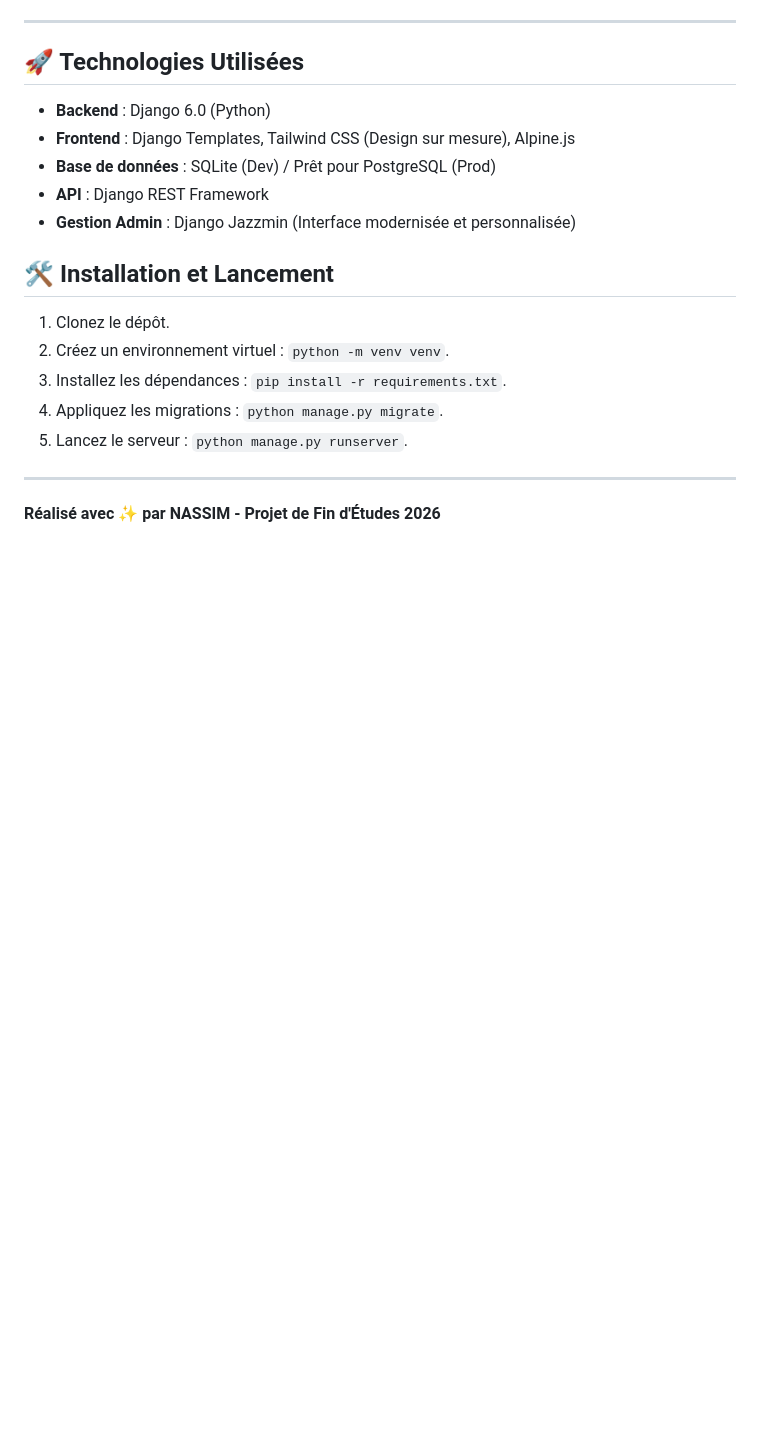
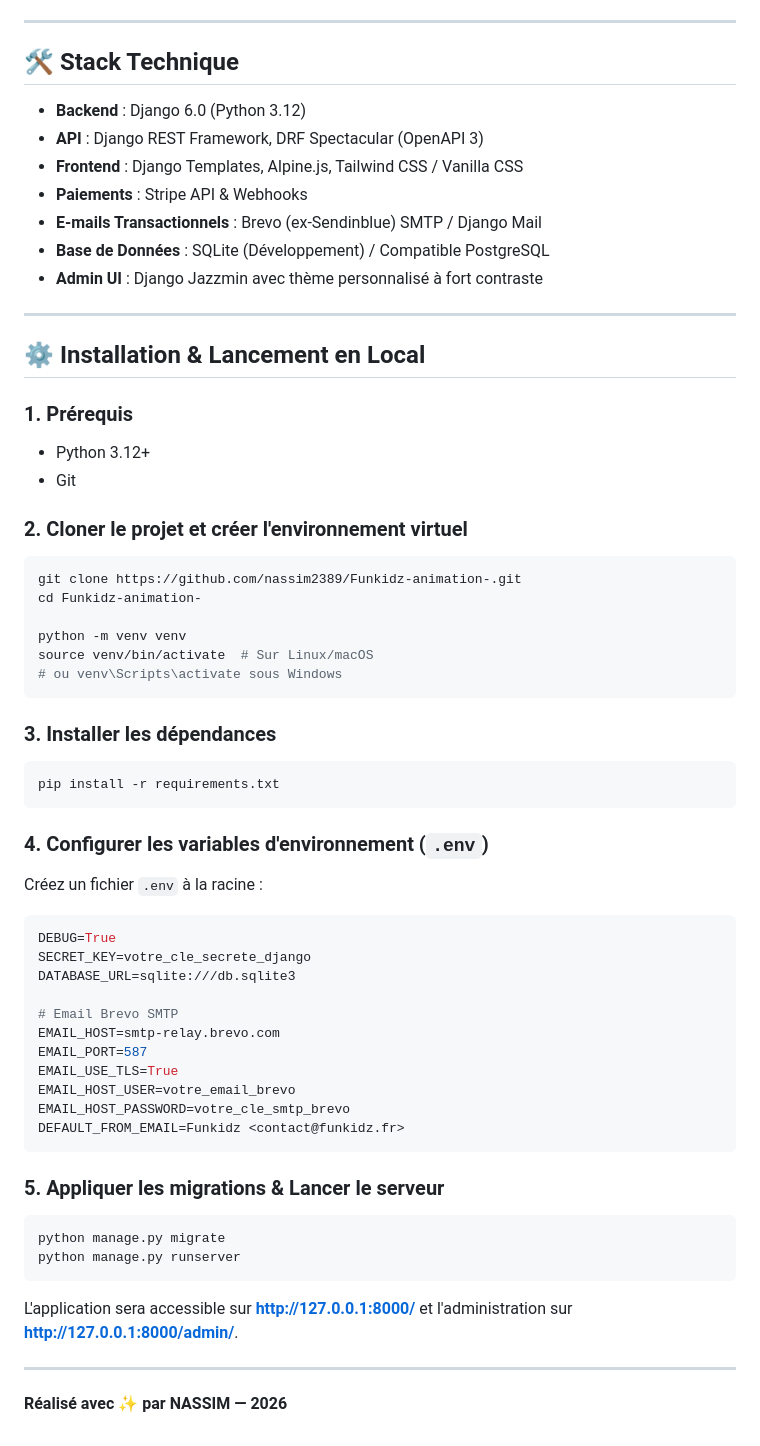
Before and after one commit to nassim2389/Funkidz-animation-, a Markdown page: README.md, the part around one of its changes. Rendered like a GitHub page; blank space fills up the shorter version.

Commit message:
docs: update README.md, remove screenshot images, and refine architecture documentation

````diff
--- a/README.md
+++ b/README.md
@@ -137,20 +110,63 @@ graph TD
 
 ---
 
-## 🚀 Technologies Utilisées
-- **Backend** : Django 6.0 (Python)
-- **Frontend** : Django Templates, Tailwind CSS (Design sur mesure), Alpine.js
-- **Base de données** : SQLite (Dev) / Prêt pour PostgreSQL (Prod)
-- **API** : Django REST Framework
-- **Gestion Admin** : Django Jazzmin (Interface modernisée et personnalisée)
+## 🛠️ Stack Technique
 
-## 🛠️ Installation et Lancement
-1. Clonez le dépôt.
-2. Créez un environnement virtuel : `python -m venv venv`.
-3. Installez les dépendances : `pip install -r requirements.txt`.
-4. Appliquez les migrations : `python manage.py migrate`.
-5. Lancez le serveur : `python manage.py runserver`.
+- **Backend** : Django 6.0 (Python 3.12)
+- **API** : Django REST Framework, DRF Spectacular (OpenAPI 3)
+- **Frontend** : Django Templates, Alpine.js, Tailwind CSS / Vanilla CSS
+- **Paiements** : Stripe API & Webhooks
+- **E-mails Transactionnels** : Brevo (ex-Sendinblue) SMTP / Django Mail
+- **Base de Données** : SQLite (Développement) / Compatible PostgreSQL
+- **Admin UI** : Django Jazzmin avec thème personnalisé à fort contraste
 
 ---
 
-**Réalisé avec ✨ par NASSIM - Projet de Fin d'Études 2026**
+## ⚙️ Installation & Lancement en Local
+
+### 1. Prérequis
+- Python 3.12+
+- Git
+
+### 2. Cloner le projet et créer l'environnement virtuel
+```bash
+git clone https://github.com/nassim2389/Funkidz-animation-.git
+cd Funkidz-animation-
+
+python -m venv venv
+source venv/bin/activate  # Sur Linux/macOS
+# ou venv\Scripts\activate sous Windows
+```
+
+### 3. Installer les dépendances
+```bash
+pip install -r requirements.txt
+```
+
+### 4. Configurer les variables d'environnement (`.env`)
+Créez un fichier `.env` à la racine :
+```env
+DEBUG=True
+SECRET_KEY=votre_cle_secrete_django
+DATABASE_URL=sqlite:///db.sqlite3
+
+# Email Brevo SMTP
+EMAIL_HOST=smtp-relay.brevo.com
+EMAIL_PORT=587
+EMAIL_USE_TLS=True
+EMAIL_HOST_USER=votre_email_brevo
+EMAIL_HOST_PASSWORD=votre_cle_smtp_brevo
+DEFAULT_FROM_EMAIL=Funkidz <contact@funkidz.fr>
+```
+
+### 5. Appliquer les migrations & Lancer le serveur
+```bash
+python manage.py migrate
+python manage.py runserver
+```
+
+L'application sera accessible sur **http://127.0.0.1:8000/** et l'administration sur **http://127.0.0.1:8000/admin/**.
+
+---
+
+**Réalisé avec ✨ par NASSIM — 2026**
````
Also changed, not shown: other parts of README.md (+44 -71 lines).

→ **WHAT TO PRODUCE**
Except for pictures, copy the records above exactly.

→ **EXERCISE ANSWER**
Before and after one commit to nassim2389/Funkidz-animation-, a Markdown page: README.md, the part around one of its changes. Rendered like a GitHub page; blank space fills up the shorter version.

Commit message:
docs: update README.md, remove screenshot images, and refine architecture documentation

````diff
--- a/README.md
+++ b/README.md
@@ -137,20 +110,63 @@ graph TD
 
 ---
 
-## 🚀 Technologies Utilisées
-- **Backend** : Django 6.0 (Python)
-- **Frontend** : Django Templates, Tailwind CSS (Design sur mesure), Alpine.js
-- **Base de données** : SQLite (Dev) / Prêt pour PostgreSQL (Prod)
-- **API** : Django REST Framework
-- **Gestion Admin** : Django Jazzmin (Interface modernisée et personnalisée)
+## 🛠️ Stack Technique
 
-## 🛠️ Installation et Lancement
-1. Clonez le dépôt.
-2. Créez un environnement virtuel : `python -m venv venv`.
-3. Installez les dépendances : `pip install -r requirements.txt`.
-4. Appliquez les migrations : `python manage.py migrate`.
-5. Lancez le serveur : `python manage.py runserver`.
+- **Backend** : Django 6.0 (Python 3.12)
+- **API** : Django REST Framework, DRF Spectacular (OpenAPI 3)
+- **Frontend** : Django Templates, Alpine.js, Tailwind CSS / Vanilla CSS
+- **Paiements** : Stripe API & Webhooks
+- **E-mails Transactionnels** : Brevo (ex-Sendinblue) SMTP / Django Mail
+- **Base de Données** : SQLite (Développement) / Compatible PostgreSQL
+- **Admin UI** : Django Jazzmin avec thème personnalisé à fort contraste
 
 ---
 
-**Réalisé avec ✨ par NASSIM - Projet de Fin d'Études 2026**
+## ⚙️ Installation & Lancement en Local
+
+### 1. Prérequis
+- Python 3.12+
+- Git
+
+### 2. Cloner le projet et créer l'environnement virtuel
+```bash
+git clone https://github.com/nassim2389/Funkidz-animation-.git
+cd Funkidz-animation-
+
+python -m venv venv
+source venv/bin/activate  # Sur Linux/macOS
+# ou venv\Scripts\activate sous Windows
+```
+
+### 3. Installer les dépendances
+```bash
+pip install -r requirements.txt
+```
+
+### 4. Configurer les variables d'environnement (`.env`)
+Créez un fichier `.env` à la racine :
+```env
+DEBUG=True
+SECRET_KEY=votre_cle_secrete_django
+DATABASE_URL=sqlite:///db.sqlite3
+
+# Email Brevo SMTP
+EMAIL_HOST=smtp-relay.brevo.com
+EMAIL_PORT=587
+EMAIL_USE_TLS=True
+EMAIL_HOST_USER=votre_email_brevo
+EMAIL_HOST_PASSWORD=votre_cle_smtp_brevo
+DEFAULT_FROM_EMAIL=Funkidz <contact@funkidz.fr>
+```
+
+### 5. Appliquer les migrations & Lancer le serveur
+```bash
+python manage.py migrate
+python manage.py runserver
+```
+
+L'application sera accessible sur **http://127.0.0.1:8000/** et l'administration sur **http://127.0.0.1:8000/admin/**.
+
+---
+
+**Réalisé avec ✨ par NASSIM — 2026**
````
Also changed, not shown: other parts of README.md (+44 -71 lines).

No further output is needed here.